This essay includes a summary, quotes, the biggest issues, the arguements for the prosecutor and defendent,key dates, the people involved, and what happened as a result of Nixon v. US.

Essay by denizmbmHigh School, 12th gradeA+, November 2003

download word file, 7 pages 3.0

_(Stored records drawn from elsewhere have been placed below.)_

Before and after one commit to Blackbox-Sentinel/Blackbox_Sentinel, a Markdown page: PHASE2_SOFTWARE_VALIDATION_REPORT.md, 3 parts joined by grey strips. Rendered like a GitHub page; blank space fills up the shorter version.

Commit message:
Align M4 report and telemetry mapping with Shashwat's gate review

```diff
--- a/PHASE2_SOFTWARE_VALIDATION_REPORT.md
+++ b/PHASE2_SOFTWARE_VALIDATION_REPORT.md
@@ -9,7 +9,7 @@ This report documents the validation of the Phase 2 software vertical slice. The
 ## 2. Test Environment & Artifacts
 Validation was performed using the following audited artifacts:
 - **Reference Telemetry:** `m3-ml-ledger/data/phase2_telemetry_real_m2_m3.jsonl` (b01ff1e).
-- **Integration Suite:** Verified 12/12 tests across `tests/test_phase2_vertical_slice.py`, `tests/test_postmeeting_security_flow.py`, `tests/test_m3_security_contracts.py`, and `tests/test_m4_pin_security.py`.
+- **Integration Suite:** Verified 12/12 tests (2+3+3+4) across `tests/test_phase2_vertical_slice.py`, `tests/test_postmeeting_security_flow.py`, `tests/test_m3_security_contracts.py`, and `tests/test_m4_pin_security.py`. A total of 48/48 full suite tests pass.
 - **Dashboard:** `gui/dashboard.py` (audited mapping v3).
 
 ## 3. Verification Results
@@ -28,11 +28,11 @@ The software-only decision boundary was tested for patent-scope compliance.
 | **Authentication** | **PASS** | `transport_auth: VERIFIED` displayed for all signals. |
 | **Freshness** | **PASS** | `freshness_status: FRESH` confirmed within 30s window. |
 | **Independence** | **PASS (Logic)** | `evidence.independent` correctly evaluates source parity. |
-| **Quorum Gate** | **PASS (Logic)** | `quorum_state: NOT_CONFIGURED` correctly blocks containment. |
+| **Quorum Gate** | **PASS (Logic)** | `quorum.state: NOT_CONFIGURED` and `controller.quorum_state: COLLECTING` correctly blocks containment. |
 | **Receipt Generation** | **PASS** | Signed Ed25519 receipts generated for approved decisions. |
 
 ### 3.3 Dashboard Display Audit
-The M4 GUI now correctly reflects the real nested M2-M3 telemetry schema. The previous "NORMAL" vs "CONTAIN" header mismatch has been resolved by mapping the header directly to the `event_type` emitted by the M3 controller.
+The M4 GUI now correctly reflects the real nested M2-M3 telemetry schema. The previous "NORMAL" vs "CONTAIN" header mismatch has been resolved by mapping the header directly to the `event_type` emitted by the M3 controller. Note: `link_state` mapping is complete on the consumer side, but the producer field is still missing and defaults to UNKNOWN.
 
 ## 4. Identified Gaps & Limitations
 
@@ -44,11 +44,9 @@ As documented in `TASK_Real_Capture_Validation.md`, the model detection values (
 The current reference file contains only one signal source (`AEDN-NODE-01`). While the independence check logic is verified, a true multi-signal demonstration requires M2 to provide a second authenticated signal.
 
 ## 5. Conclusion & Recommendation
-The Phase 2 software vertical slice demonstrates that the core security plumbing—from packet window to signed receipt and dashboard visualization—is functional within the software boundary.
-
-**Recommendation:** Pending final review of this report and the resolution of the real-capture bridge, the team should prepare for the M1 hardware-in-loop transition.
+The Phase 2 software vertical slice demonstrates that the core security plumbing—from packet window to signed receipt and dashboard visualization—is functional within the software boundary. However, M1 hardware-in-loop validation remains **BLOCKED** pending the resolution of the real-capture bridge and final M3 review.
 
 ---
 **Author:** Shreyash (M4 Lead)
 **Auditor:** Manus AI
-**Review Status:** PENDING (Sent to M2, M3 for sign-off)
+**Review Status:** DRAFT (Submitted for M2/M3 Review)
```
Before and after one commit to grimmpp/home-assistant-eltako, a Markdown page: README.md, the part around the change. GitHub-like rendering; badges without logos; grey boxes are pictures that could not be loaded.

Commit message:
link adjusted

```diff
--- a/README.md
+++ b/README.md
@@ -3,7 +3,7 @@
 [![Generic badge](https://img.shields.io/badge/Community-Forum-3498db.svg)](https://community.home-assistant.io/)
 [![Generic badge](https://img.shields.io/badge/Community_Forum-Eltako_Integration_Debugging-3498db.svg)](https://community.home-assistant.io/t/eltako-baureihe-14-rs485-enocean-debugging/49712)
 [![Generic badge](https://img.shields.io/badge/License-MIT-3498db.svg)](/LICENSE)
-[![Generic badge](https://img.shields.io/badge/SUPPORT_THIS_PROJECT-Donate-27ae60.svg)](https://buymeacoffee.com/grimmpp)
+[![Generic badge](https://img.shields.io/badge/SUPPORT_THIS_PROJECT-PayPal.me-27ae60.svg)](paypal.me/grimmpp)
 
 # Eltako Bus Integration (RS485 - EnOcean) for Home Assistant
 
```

Watergate, as the scandal was dubbed, began with the burglary of the Democratic Party's campaign headquarters at the Watergate apartment and office complex. The burglary was committed on June 17, 1972 at 2:30 a.m. by five men: Bernard L. Barker, a former C.I.A. operative, Virgilio Gonzalez, a refugee from Cuba, James McCord, a security coordinator for the Republican National Committee and the Committee for the Re-election of the President, and a former C.I.A. and F.B.I. agent, Eugenio Martinez, who was connected to the C.I.A., and Frank A. Strugis who also had C.I.A. connections. These men were caught in the act trying to intercept telephone and other communications by a security guard named Frank Willis. Their arrest, along with the investigation by the Washington Post eventually uncovered a White House-sponsored plan of espionage against Nixon's political opponents which led to a complicated trail that was traced to many of the highest officials in the United States.

This case revolved around three key issues. The first regarded the Constitutional idea known as the separation of powers. In the end it was decided that this idea was not intended to have the three branches operate absolutely independent of each other. The second issue involved what is known as executive privilege. This case tested whether or not the Executive branch has the power to keep executive documents and other communications out of public view and away from the other two branches of government. The Court ruled that the President does not have the right to withhold information simply on the grounds of confidentiality. The third point brought up in Court was known as justiciability. This questions whether or not the court has the jurisdiction to issue the subpoena because the matter was an "intra-branch dispute between a subordinate and superior officer of the Executive...